Don’t believe me? Try teaching 150 students at once — students living in Wichita, across the country and abroad. It can feel overwhelming at first, but it ends up invigorating your teaching and making students better learners.
Here are tips to consider before teaching your first online class, no matter the size and makeup:
- Preparing. Seek help from colleagues. Participate in national online discussions. Work with the online experts at WSU. Get Quality Matters training.
- Testing. Make sure everything on your Blackboard site works in advance. The technology. The links. The grading system. The content folders. Dedicate yourself to making this a turn-key course. Anticipate the needs of students. Find the potholes that impede their progress. Ensure they don’t get frustrated.
- Gathering. Rethink your traditional teaching approaches. Take the best from your regular classroom practices and add interactive material. Prepare videos starring yourself. Have students respond to blogs and discussions. Make narrated PowerPoints with accompanying PDF slides. Consider an all-class Skype. Work with them on a creative semester project, requiring them to do a 10-15 minute presentation using a variety of software (they love this!).
- Learning. Understand what you want students to learn. Keep assignments, tests and other content on-point.

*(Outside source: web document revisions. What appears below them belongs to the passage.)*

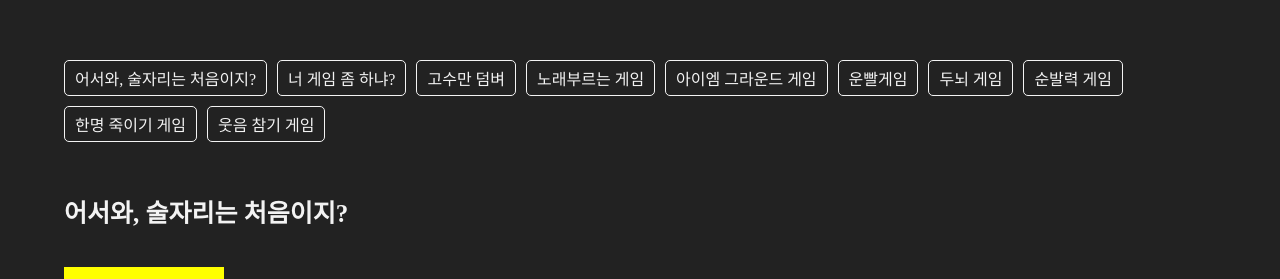
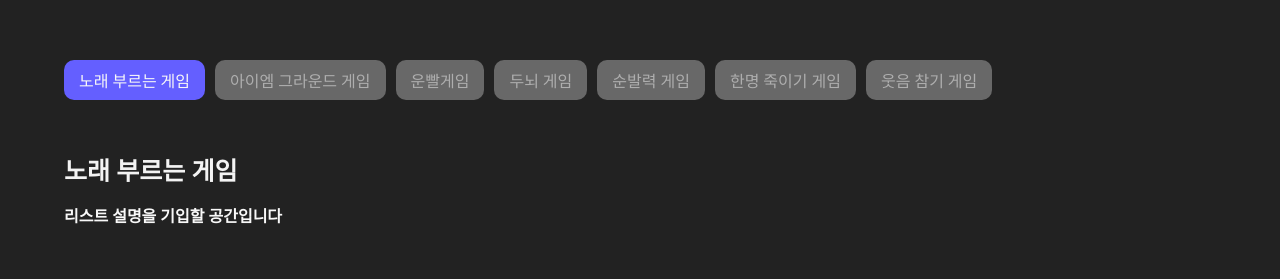
Before and after one commit to haeundae-triangle/hongsam-FE, a React (Create React App) app: page / in a window 1280 px wide. Shown: the part 329-608 px from the top of the page. Built offline with nearby package versions, Linux system fonts and the light colour scheme.

Commit message:
Feat : 선택 태그 디자인 구현

```diff
--- a/src/components/Main/GameFilter.jsx
+++ b/src/components/Main/GameFilter.jsx
@@ -4,15 +4,15 @@ import { Games } from './Games'
 
 // 게임 소개
 export const GameFilter = () => {
-  const [listTag, setListTag] = useState('어서와, 술자리는 처음이지?')
-  const listTags = ['어서와, 술자리는 처음이지?', '너 게임 좀 하냐?', '고수만 덤벼', '노래부르는 게임',
-   '아이엠 그라운드 게임', '운빨게임', '두뇌 게임', '순발력 게임', '한명 죽이기 게임', '웃음 참기 게임']
+  const [listTag, setListTag] = useState('노래 부르는 게임')
+  const listTags = ['노래 부르는 게임', '아이엠 그라운드 게임', '운빨게임',
+   '두뇌 게임', '순발력 게임', '한명 죽이기 게임', '웃음 참기 게임']
 
   return (
     <Container>
       <TagContianer>
         {listTags.map((tag, index) => (
-          <Tag key={index} onClick={() => setListTag(tag)}>{tag}</Tag>
+          <Tag key={index} isSelected={listTag === tag} onClick={() => setListTag(tag)}>{tag}</Tag>
         ))}
       </TagContianer>
       <Games listFilter={listTag}></Games>
@@ -38,8 +38,8 @@ gap: 10px;
 `
 
 const Tag = styled.div`
-  color: #f3f3f3;
-  padding: 5px 10px;
-  border-radius: 5px;
-  border: 1px solid #f3f3f3;
+  color: ${({ isSelected }) => (isSelected ? '#f8f8f8' : '#aeaeae')};
+  padding: 8px 15px;
+  border-radius: 10px;
+  background-color: ${({ isSelected }) => (isSelected ? '#645FFF' : '#686868')};
 `;
--- a/src/components/Main/Games.jsx
+++ b/src/components/Main/Games.jsx
@@ -9,6 +9,7 @@ export const Games = ({ listFilter }) => {
     <Container>
       <TitleContainer>
         <H2>{ listFilter }</H2>
+        <H3>리스트 설명을 기입할 공간입니다</H3>
       </TitleContainer>
       <EachGames>
         <EachGame />
@@ -37,6 +38,11 @@ const H2 = styled.h2`
   margin: 2% 0 0 0;
 `;
 
+const H3 = styled.h3`
+  color: #f8f8f8;
+  font-size: 16px;
+`
+
 const EachGames = styled.div`
   display: flex;
   flex-direction: column;
```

Avoid distracting side issues and busy work. Include the best, most recent research. Evaluate what you’ve done in the past. Ask a colleague to evaluate your syllabus and methodology.
- Interacting. Introduce yourself in a video. Encourage email, phone calls and in-office visits from students. Outside students will require special efforts to reach out. The best tool of interaction with students in an online course is simply being there — being positive, upbeat, available, taking their concerns and frustrations seriously, and communicating consistently with each student.

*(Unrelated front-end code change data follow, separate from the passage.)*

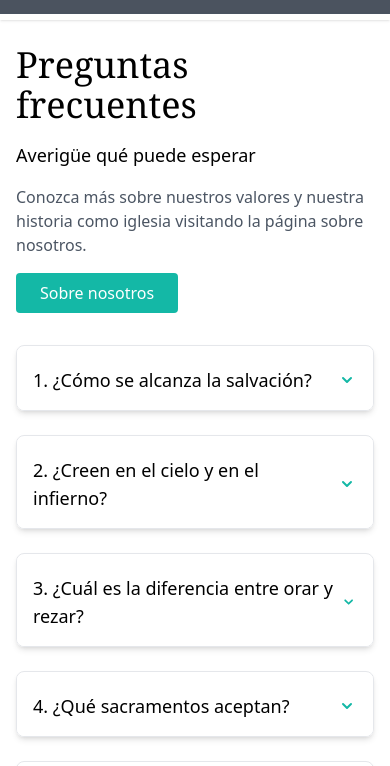
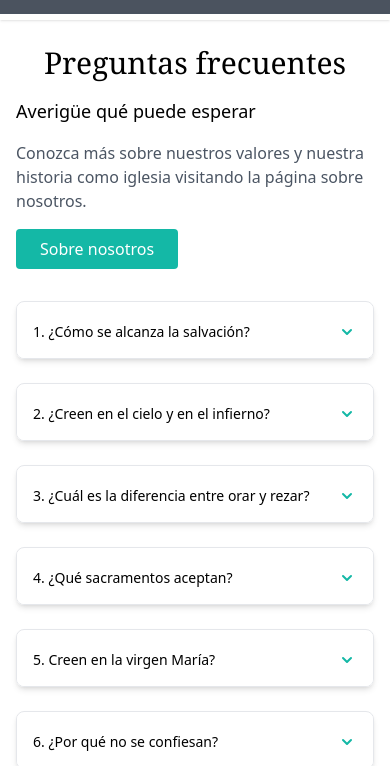
Before and after one commit to ANGIEGIS97/iglesiaBautista, an Astro site: page /preguntas in a window 390 px wide. Shown: the part 67-833 px from the top of the page. Built offline with nearby package versions, Linux system fonts and the light colour scheme; Astro itself is replaced by a stand-in of ours.

Commit message:
mejoras pagina preguntas

```diff
--- a/src/components/PreguntasFrecuentes.vue
+++ b/src/components/PreguntasFrecuentes.vue
@@ -1,6 +1,8 @@
 <template>
   <div class="container mx-auto px-4 py-8 mt-20">
-    <h1 class="text-4xl font-serif mb-4 dark:text-white">
+    <h1
+      class="text-3xl text-center sm:text-left sm:text-4xl font-serif mb-4 dark:text-white"
+    >
       Preguntas frecuentes
     </h1>
     <p class="text-lg mb-4 dark:text-white">Averigüe qué puede esperar</p>
@@ -27,7 +29,7 @@
           @click="toggleItem(index)"
           class="w-full text-left flex justify-between items-center p-4 bg-white dark:bg-gray-800 focus:outline-none"
         >
-          <span class="text-lg font-medium dark:text-white">{{
+          <span class="text-sm sm:text-lg font-medium dark:text-white">{{
             item.pregunta
           }}</span>
           <svg
```
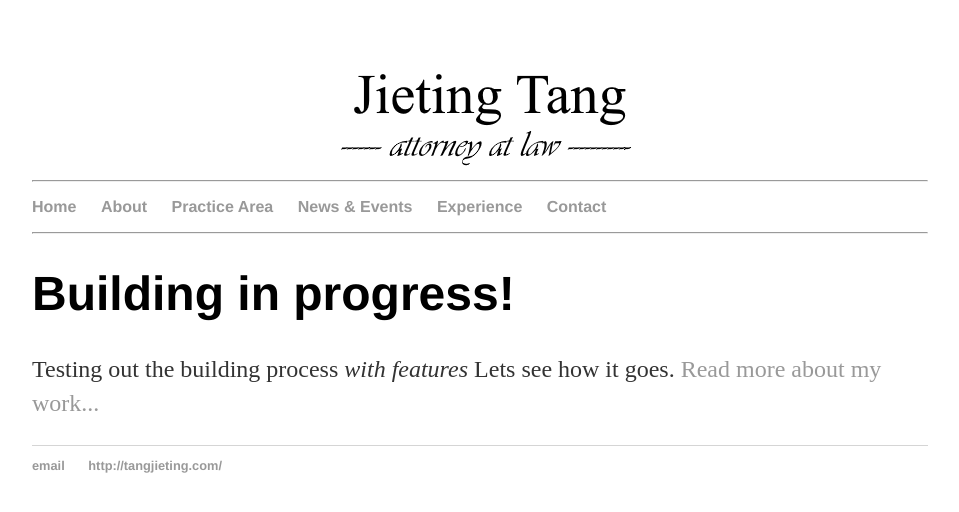
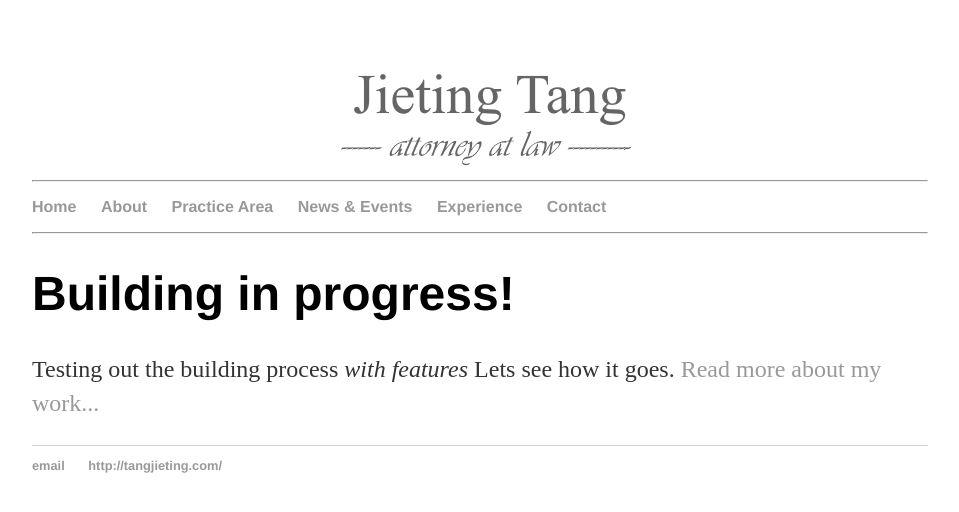
Before and after one commit to camiolo/camiolo.github.io, a Jekyll site: the page built from Test_index.html, in a window 1280 px wide. Shown: the top 512 px of the page, without its empty margins (160-1119 px from the left). Built offline with Jekyll 4.4.1, drawn with Linux system fonts in a browser that asks for light colours.

Commit message:
Update default.html

```diff
--- a/_layouts/default.html
+++ b/_layouts/default.html
@@ -10,7 +10,7 @@
 			<!-- START LOGO -->
 			<div id="logo" class="group"> <center>
 				<a href="http://tangjieting.com/" title="Jieting Tang, Esq.">
-				<img src="/images/Black_logo.png" alt="Logo Jieting Tang, Esq." style="opacity: 1;">
+				<img src="/images/Black_logo.png" alt="Logo Jieting Tang, Esq." style="opacity: .6;">
 				</a></center>
 			</div>
 			<!-- END LOGO -->
```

- Enticing. An example: I implanted what I called “gold coins” within each video lecture. At a random point I’d simply announce that the first three students to contact me with a comment about that material would get a $10 Starbucks card, or the candy of their choice or something else. That game got quite popular.

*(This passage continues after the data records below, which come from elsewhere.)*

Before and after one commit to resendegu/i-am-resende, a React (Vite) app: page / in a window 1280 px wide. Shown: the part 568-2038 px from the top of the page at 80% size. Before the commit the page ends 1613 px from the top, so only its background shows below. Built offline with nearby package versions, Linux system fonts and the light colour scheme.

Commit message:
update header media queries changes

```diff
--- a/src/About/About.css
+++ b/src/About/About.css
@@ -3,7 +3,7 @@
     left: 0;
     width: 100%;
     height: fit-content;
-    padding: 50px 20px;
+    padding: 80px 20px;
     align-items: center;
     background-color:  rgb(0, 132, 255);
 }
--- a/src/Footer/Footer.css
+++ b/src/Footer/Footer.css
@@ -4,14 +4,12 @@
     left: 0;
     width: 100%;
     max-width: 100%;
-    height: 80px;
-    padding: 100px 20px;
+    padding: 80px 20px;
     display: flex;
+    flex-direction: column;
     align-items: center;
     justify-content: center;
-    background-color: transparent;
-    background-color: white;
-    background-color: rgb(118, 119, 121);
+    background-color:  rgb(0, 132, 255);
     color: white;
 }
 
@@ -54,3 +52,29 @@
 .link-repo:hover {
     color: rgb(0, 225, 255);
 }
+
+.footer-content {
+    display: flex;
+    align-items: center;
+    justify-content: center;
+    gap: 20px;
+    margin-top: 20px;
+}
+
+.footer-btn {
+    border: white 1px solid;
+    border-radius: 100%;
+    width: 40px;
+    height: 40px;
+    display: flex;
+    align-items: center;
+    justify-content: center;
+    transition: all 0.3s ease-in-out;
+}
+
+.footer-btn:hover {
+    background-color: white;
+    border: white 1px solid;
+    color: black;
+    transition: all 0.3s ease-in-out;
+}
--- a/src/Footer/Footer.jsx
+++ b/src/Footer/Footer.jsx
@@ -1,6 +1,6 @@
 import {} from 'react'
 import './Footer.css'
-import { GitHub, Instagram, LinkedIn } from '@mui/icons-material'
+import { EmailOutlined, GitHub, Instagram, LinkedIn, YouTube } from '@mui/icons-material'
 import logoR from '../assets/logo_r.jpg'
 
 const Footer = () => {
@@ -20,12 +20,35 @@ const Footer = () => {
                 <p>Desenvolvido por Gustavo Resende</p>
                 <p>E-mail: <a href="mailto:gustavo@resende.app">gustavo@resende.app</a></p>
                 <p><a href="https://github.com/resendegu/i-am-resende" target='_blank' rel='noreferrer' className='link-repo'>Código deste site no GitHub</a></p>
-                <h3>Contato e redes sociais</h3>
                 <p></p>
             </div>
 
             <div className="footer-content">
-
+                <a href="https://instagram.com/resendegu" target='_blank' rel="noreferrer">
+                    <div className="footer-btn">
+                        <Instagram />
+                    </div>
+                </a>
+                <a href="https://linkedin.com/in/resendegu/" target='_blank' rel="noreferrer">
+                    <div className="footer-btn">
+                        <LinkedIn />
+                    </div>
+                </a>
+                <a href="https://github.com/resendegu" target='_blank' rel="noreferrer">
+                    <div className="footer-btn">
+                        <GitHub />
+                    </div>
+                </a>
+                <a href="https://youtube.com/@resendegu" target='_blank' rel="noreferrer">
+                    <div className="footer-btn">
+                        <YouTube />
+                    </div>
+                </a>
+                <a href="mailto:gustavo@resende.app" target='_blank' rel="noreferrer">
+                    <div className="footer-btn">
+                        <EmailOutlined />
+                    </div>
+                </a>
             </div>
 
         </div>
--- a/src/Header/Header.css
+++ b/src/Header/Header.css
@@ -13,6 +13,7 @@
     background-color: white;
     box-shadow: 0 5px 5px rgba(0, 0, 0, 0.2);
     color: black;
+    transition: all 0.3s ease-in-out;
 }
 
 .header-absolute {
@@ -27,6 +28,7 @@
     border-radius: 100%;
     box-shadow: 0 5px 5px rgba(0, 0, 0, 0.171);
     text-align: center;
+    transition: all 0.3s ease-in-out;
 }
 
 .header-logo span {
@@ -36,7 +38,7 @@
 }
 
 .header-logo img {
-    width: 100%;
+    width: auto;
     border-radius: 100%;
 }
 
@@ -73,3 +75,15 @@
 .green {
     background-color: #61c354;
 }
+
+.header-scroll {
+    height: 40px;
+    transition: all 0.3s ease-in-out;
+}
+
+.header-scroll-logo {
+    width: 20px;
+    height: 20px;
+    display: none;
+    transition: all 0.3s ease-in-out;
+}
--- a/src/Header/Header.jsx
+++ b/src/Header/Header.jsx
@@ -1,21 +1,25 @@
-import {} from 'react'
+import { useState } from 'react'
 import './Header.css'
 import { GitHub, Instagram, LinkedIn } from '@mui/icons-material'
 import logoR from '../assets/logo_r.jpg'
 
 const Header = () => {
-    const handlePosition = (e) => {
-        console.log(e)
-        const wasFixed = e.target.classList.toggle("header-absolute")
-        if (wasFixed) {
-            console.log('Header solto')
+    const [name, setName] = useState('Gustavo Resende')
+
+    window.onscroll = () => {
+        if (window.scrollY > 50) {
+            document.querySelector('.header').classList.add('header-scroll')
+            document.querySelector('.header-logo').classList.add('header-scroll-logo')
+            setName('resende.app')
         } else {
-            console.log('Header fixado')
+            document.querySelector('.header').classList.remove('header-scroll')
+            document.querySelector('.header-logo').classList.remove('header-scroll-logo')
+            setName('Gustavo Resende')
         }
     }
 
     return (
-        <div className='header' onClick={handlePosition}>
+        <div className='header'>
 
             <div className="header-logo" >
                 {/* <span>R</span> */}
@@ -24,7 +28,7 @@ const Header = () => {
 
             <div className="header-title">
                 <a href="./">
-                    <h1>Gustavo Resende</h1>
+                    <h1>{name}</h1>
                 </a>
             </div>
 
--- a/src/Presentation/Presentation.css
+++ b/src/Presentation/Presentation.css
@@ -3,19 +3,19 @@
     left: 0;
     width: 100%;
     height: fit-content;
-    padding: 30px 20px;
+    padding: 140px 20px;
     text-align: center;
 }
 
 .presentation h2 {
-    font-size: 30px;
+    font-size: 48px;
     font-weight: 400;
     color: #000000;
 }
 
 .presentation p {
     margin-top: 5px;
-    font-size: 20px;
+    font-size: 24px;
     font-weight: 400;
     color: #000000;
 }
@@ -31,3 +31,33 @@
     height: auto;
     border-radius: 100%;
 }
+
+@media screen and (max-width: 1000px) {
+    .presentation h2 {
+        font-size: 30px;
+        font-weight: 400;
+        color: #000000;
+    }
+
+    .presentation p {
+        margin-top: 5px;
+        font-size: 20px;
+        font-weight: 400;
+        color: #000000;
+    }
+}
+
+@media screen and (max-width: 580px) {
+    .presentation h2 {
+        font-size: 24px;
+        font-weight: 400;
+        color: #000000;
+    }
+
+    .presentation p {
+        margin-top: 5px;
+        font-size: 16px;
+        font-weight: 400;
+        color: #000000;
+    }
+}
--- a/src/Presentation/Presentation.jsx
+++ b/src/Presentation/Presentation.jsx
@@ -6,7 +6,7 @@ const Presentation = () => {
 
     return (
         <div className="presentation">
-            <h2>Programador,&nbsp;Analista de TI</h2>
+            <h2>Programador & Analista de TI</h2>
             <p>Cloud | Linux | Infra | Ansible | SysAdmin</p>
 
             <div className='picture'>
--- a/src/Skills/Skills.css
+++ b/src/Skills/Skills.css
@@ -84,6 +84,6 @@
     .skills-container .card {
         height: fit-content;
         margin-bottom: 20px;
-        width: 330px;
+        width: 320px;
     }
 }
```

- Prioritizing. If you are a 24/7/12 kind of teacher, and don’t mind calls and emails in the middle of the night about technology breakdowns and assignment questions, go with that. That’s what I do, because I’m a softie. But most faculty want to set limits on their availability. Go ahead and do that if you prefer. Just make sure students understand your priorities. That will help them set theirs.
- Performing. Use your tactical tools. Go to your strengths. Drama. Humor. Friendliness. An online class doesn’t mean that you give up your personality or classroom performance style. You just have to find ways to personalize your videos, messages, instructions, conversations and other content. Posting a silly video of yourself can’t hurt, can it?